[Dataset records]

*** Block opens ***

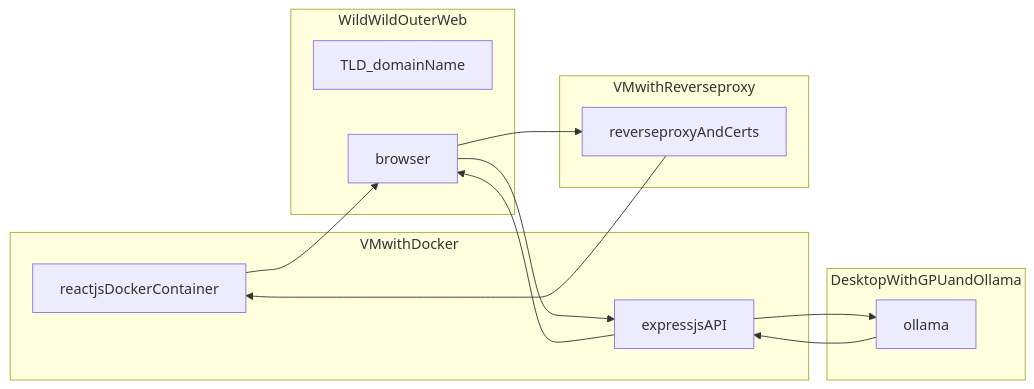
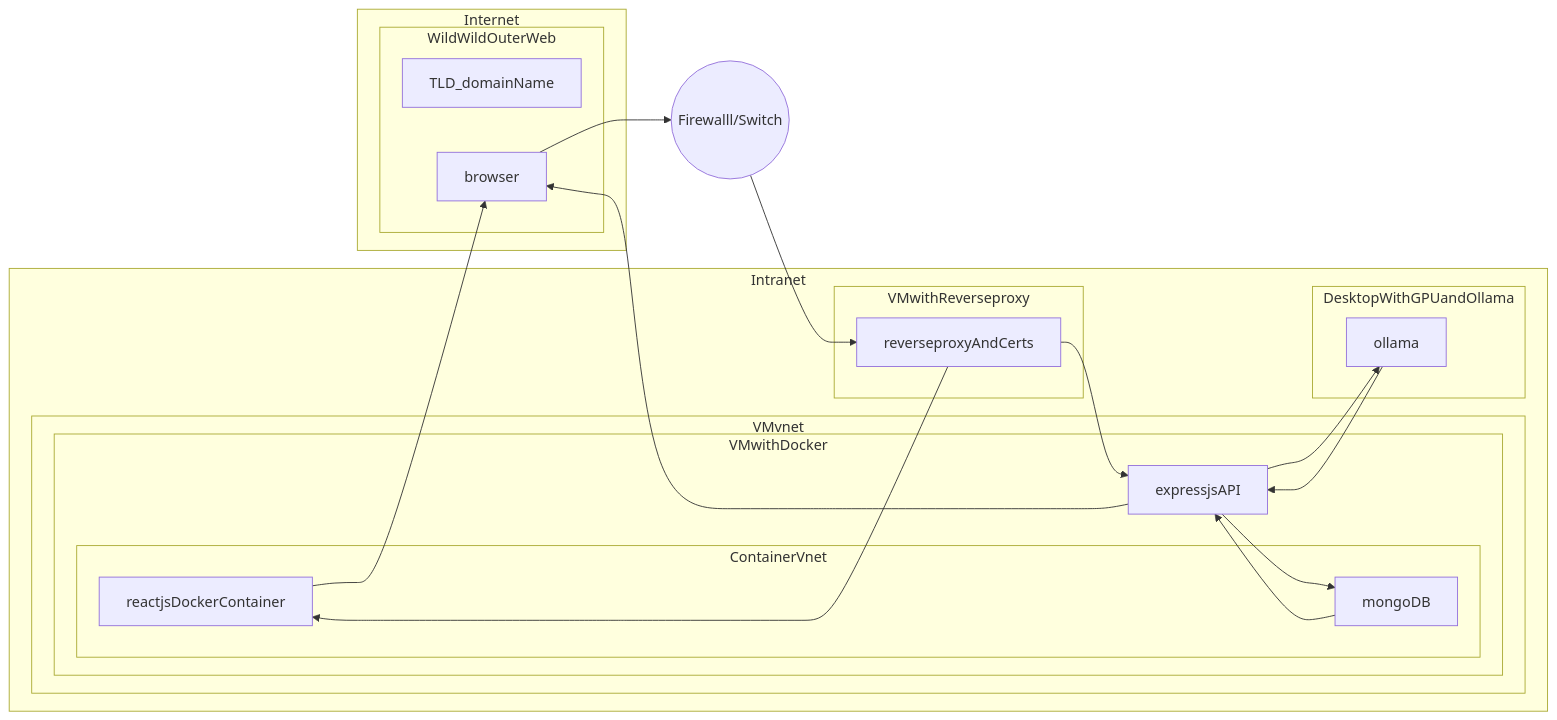
One commit to 0x6A4B/Metropolia changed the diagram in 2024_Syys/Web/STRUCTURE.md. Above: the diagram before and after it, drawn with Mermaid.

Commit message:
updated network/machine structure chart

````diff
--- a/2024_Syys/Web/STRUCTURE.md
+++ b/2024_Syys/Web/STRUCTURE.md
@@ -10,28 +10,57 @@
 ```mermaid
     flowchart LR
 
+    subgraph Internet
+        WildWildOuterWeb
+    end
+
+    subgraph Intranet
+        VMvnet
+        DesktopWithGPUandOllama
+        VMwithReverseproxy
+    end
+
+    subgraph ContainerVnet
+        reactjsDockerContainer
+        mongoDB
+    end
+
+    subgraph VMvnet
+        VMwithDocker
+    end
+
     subgraph VMwithDocker
-        reactjsDockerContainer
+        ContainerVnet
         expressjsAPI
     end
     subgraph DesktopWithGPUandOllama
         ollama
     end
     subgraph VMwithReverseproxy
         reverseproxyAndCerts
     end
 
     subgraph WildWildOuterWeb
         TLD_domainName
         browser
     end
 
-    browser --> reverseproxyAndCerts
+    %%Internet --> firewall_switch((Firewall/Switch))
+%%    firewall_switch --> Intranet
+    %%browser --> reverseproxyAndCerts
+    browser --> firewall_switch
     reverseproxyAndCerts --> reactjsDockerContainer
     reactjsDockerContainer --> browser
-    browser --> expressjsAPI
+%%    browser --> expressjsAPI
     expressjsAPI --> ollama
     ollama --> expressjsAPI
     expressjsAPI --> browser
+    expressjsAPI --> mongoDB
+    mongoDB --> expressjsAPI
+
+    firewall_switch((Firewalll/Switch)) --> reverseproxyAndCerts
+    reverseproxyAndCerts --> expressjsAPI
+
+
 
 ```
````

*** Block closes ***

For this exercise, copy the lines from the one that contains "firewall_switch --> Intranet" through the last line of the records, exactly and only those.

Written solution:
+%%    firewall_switch --> Intranet
+    %%browser --> reverseproxyAndCerts
+    browser --> firewall_switch
     reverseproxyAndCerts --> reactjsDockerContainer
     reactjsDockerContainer --> browser
-    browser --> expressjsAPI
+%%    browser --> expressjsAPI
     expressjsAPI --> ollama
     ollama --> expressjsAPI
     expressjsAPI --> browser
+    expressjsAPI --> mongoDB
+    mongoDB --> expressjsAPI
+
+    firewall_switch((Firewalll/Switch)) --> reverseproxyAndCerts
+    reverseproxyAndCerts --> expressjsAPI
+
+
 
 ```
````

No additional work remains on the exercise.